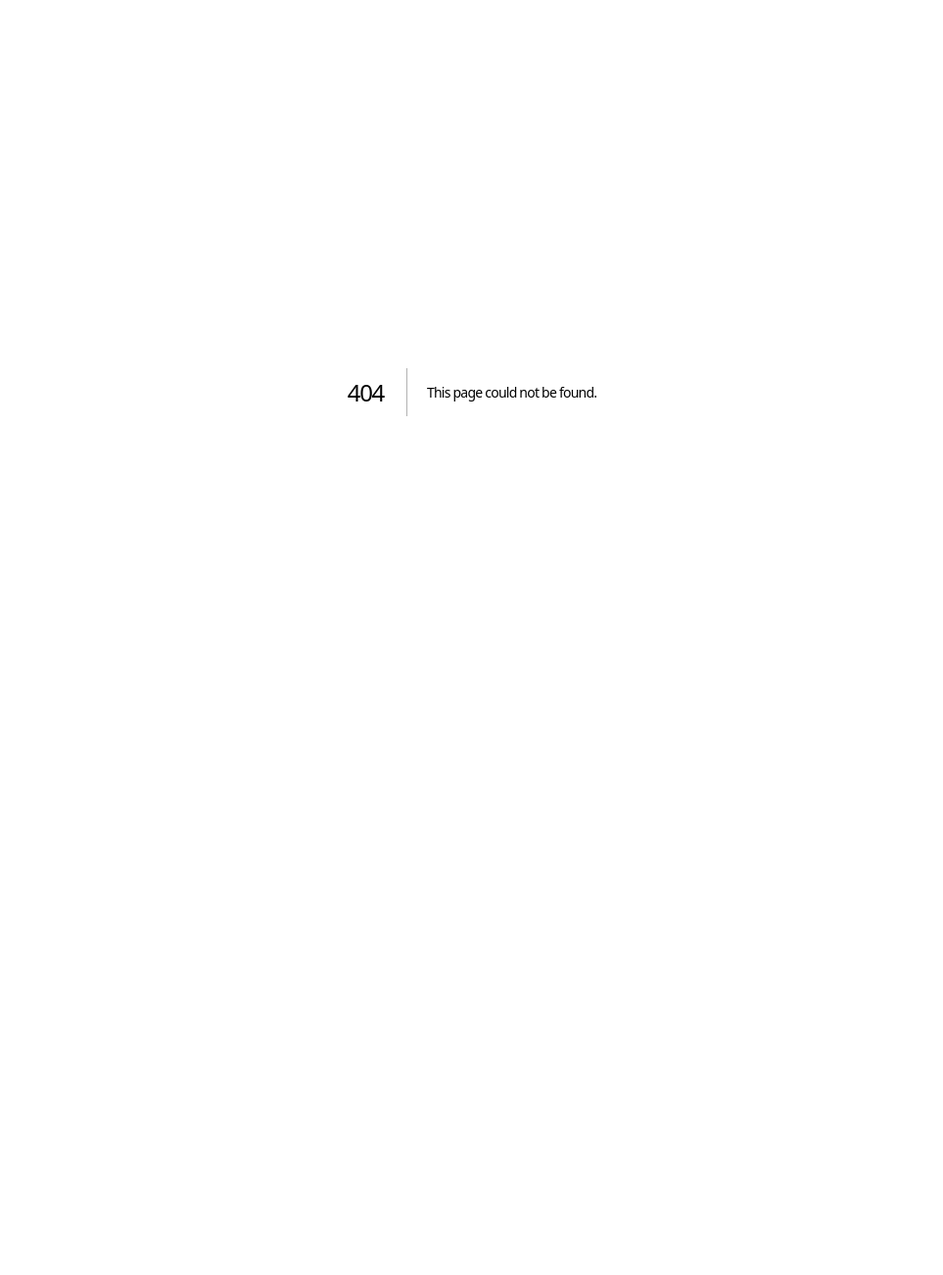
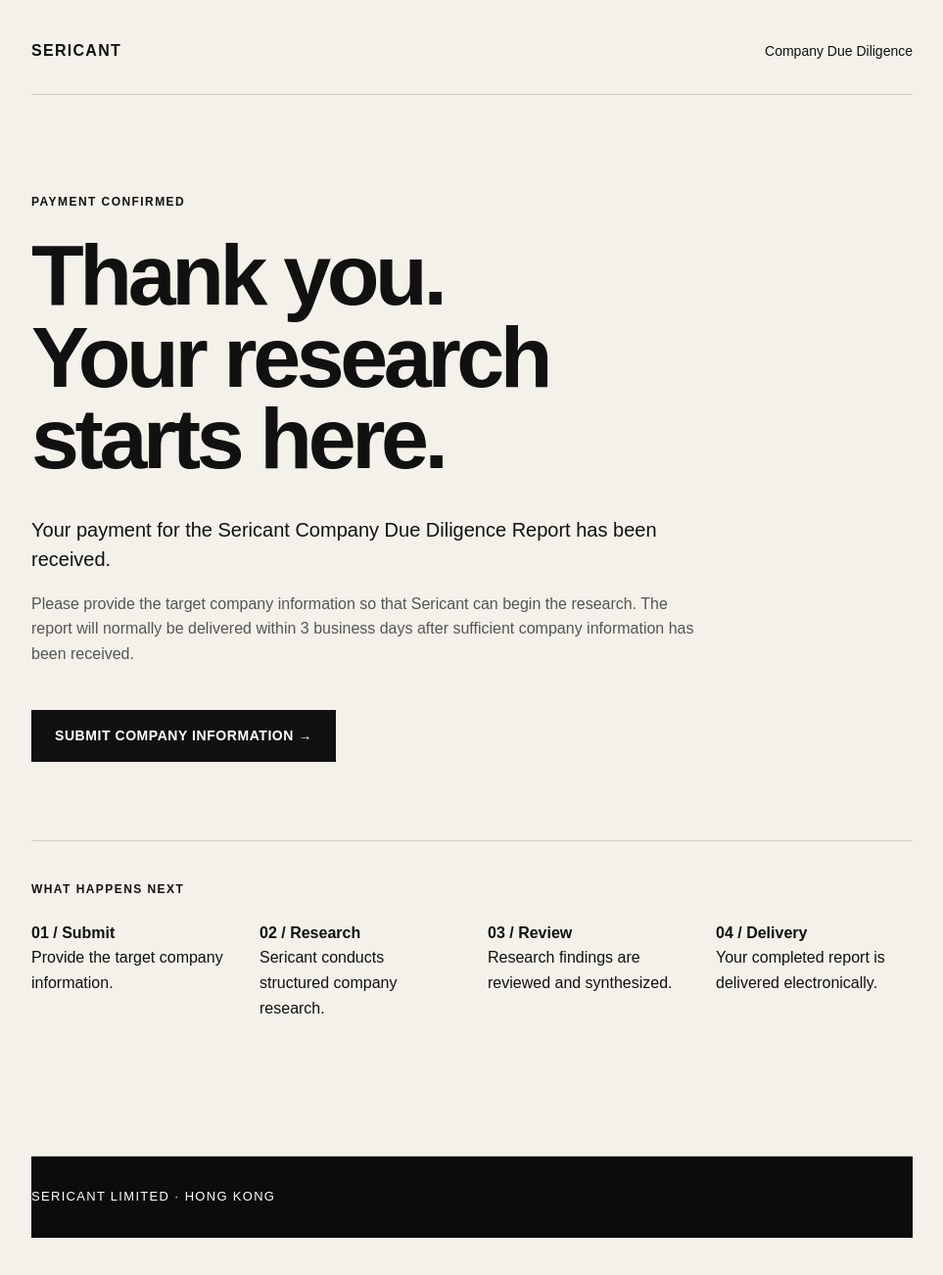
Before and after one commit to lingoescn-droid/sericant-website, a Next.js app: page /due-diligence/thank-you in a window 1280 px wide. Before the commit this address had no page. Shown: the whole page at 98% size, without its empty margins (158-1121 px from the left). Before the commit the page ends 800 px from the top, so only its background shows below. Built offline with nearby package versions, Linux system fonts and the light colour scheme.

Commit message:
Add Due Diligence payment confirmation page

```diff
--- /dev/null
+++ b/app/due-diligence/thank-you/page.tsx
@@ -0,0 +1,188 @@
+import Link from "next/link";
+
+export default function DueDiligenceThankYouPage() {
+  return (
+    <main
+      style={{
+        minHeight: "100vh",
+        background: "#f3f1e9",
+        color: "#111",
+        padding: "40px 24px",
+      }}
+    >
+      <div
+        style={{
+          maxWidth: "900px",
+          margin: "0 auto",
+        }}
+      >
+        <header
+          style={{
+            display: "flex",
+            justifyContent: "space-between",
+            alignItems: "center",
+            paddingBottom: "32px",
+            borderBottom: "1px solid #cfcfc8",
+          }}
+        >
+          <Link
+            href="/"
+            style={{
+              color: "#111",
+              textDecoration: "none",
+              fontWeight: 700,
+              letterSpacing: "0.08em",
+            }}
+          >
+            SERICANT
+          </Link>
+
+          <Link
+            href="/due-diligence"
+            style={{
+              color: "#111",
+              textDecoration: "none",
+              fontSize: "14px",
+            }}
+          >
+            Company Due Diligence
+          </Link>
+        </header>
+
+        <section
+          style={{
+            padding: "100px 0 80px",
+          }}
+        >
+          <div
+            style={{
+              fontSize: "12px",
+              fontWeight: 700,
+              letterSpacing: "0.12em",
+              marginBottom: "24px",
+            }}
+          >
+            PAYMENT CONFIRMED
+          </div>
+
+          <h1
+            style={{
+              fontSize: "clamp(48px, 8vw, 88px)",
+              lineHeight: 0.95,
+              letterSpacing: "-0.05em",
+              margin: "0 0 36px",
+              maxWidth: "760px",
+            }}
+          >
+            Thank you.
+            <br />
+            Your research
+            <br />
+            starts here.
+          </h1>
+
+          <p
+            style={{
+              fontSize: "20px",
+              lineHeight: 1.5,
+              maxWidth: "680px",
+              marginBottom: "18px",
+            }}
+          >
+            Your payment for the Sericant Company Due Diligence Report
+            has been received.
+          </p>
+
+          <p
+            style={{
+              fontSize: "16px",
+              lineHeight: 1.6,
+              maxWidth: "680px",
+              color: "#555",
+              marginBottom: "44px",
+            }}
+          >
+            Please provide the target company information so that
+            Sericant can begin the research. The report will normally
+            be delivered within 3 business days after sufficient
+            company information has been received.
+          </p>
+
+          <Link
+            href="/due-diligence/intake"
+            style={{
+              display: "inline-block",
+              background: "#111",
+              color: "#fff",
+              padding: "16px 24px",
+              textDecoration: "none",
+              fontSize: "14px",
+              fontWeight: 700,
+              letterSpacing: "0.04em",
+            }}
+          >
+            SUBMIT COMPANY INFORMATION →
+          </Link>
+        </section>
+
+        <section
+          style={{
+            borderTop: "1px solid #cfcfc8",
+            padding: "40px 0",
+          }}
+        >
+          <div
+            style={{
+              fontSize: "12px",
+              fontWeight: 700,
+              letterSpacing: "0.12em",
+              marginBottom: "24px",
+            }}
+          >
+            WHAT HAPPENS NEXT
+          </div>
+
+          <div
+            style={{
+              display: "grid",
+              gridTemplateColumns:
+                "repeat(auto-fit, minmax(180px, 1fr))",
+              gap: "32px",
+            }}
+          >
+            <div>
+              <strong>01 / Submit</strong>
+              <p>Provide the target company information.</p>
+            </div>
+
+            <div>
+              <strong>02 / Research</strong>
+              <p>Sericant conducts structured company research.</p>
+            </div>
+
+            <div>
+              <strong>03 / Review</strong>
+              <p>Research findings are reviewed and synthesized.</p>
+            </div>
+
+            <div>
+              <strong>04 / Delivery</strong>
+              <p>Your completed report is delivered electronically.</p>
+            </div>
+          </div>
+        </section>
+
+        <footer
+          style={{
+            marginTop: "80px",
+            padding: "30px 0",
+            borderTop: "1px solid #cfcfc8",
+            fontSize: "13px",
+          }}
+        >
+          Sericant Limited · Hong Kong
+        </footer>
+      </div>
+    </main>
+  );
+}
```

:::

◆ **Your task**
Repeat, exactly and in full, all records above, but include no pictures.

◆ **Solution below**
Before and after one commit to lingoescn-droid/sericant-website, a Next.js app: page /due-diligence/thank-you in a window 1280 px wide. Before the commit this address had no page. Shown: the whole page at 98% size, without its empty margins (158-1121 px from the left). Before the commit the page ends 800 px from the top, so only its background shows below. Built offline with nearby package versions, Linux system fonts and the light colour scheme.

Commit message:
Add Due Diligence payment confirmation page

```diff
--- /dev/null
+++ b/app/due-diligence/thank-you/page.tsx
@@ -0,0 +1,188 @@
+import Link from "next/link";
+
+export default function DueDiligenceThankYouPage() {
+  return (
+    <main
+      style={{
+        minHeight: "100vh",
+        background: "#f3f1e9",
+        color: "#111",
+        padding: "40px 24px",
+      }}
+    >
+      <div
+        style={{
+          maxWidth: "900px",
+          margin: "0 auto",
+        }}
+      >
+        <header
+          style={{
+            display: "flex",
+            justifyContent: "space-between",
+            alignItems: "center",
+            paddingBottom: "32px",
+            borderBottom: "1px solid #cfcfc8",
+          }}
+        >
+          <Link
+            href="/"
+            style={{
+              color: "#111",
+              textDecoration: "none",
+              fontWeight: 700,
+              letterSpacing: "0.08em",
+            }}
+          >
+            SERICANT
+          </Link>
+
+          <Link
+            href="/due-diligence"
+            style={{
+              color: "#111",
+              textDecoration: "none",
+              fontSize: "14px",
+            }}
+          >
+            Company Due Diligence
+          </Link>
+        </header>
+
+        <section
+          style={{
+            padding: "100px 0 80px",
+          }}
+        >
+          <div
+            style={{
+              fontSize: "12px",
+              fontWeight: 700,
+              letterSpacing: "0.12em",
+              marginBottom: "24px",
+            }}
+          >
+            PAYMENT CONFIRMED
+          </div>
+
+          <h1
+            style={{
+              fontSize: "clamp(48px, 8vw, 88px)",
+              lineHeight: 0.95,
+              letterSpacing: "-0.05em",
+              margin: "0 0 36px",
+              maxWidth: "760px",
+            }}
+          >
+            Thank you.
+            <br />
+            Your research
+            <br />
+            starts here.
+          </h1>
+
+          <p
+            style={{
+              fontSize: "20px",
+              lineHeight: 1.5,
+              maxWidth: "680px",
+              marginBottom: "18px",
+            }}
+          >
+            Your payment for the Sericant Company Due Diligence Report
+            has been received.
+          </p>
+
+          <p
+            style={{
+              fontSize: "16px",
+              lineHeight: 1.6,
+              maxWidth: "680px",
+              color: "#555",
+              marginBottom: "44px",
+            }}
+          >
+            Please provide the target company information so that
+            Sericant can begin the research. The report will normally
+            be delivered within 3 business days after sufficient
+            company information has been received.
+          </p>
+
+          <Link
+            href="/due-diligence/intake"
+            style={{
+              display: "inline-block",
+              background: "#111",
+              color: "#fff",
+              padding: "16px 24px",
+              textDecoration: "none",
+              fontSize: "14px",
+              fontWeight: 700,
+              letterSpacing: "0.04em",
+            }}
+          >
+            SUBMIT COMPANY INFORMATION →
+          </Link>
+        </section>
+
+        <section
+          style={{
+            borderTop: "1px solid #cfcfc8",
+            padding: "40px 0",
+          }}
+        >
+          <div
+            style={{
+              fontSize: "12px",
+              fontWeight: 700,
+              letterSpacing: "0.12em",
+              marginBottom: "24px",
+            }}
+          >
+            WHAT HAPPENS NEXT
+          </div>
+
+          <div
+            style={{
+              display: "grid",
+              gridTemplateColumns:
+                "repeat(auto-fit, minmax(180px, 1fr))",
+              gap: "32px",
+            }}
+          >
+            <div>
+              <strong>01 / Submit</strong>
+              <p>Provide the target company information.</p>
+            </div>
+
+            <div>
+              <strong>02 / Research</strong>
+              <p>Sericant conducts structured company research.</p>
+            </div>
+
+            <div>
+              <strong>03 / Review</strong>
+              <p>Research findings are reviewed and synthesized.</p>
+            </div>
+
+            <div>
+              <strong>04 / Delivery</strong>
+              <p>Your completed report is delivered electronically.</p>
+            </div>
+          </div>
+        </section>
+
+        <footer
+          style={{
+            marginTop: "80px",
+            padding: "30px 0",
+            borderTop: "1px solid #cfcfc8",
+            fontSize: "13px",
+          }}
+        >
+          Sericant Limited · Hong Kong
+        </footer>
+      </div>
+    </main>
+  );
+}
```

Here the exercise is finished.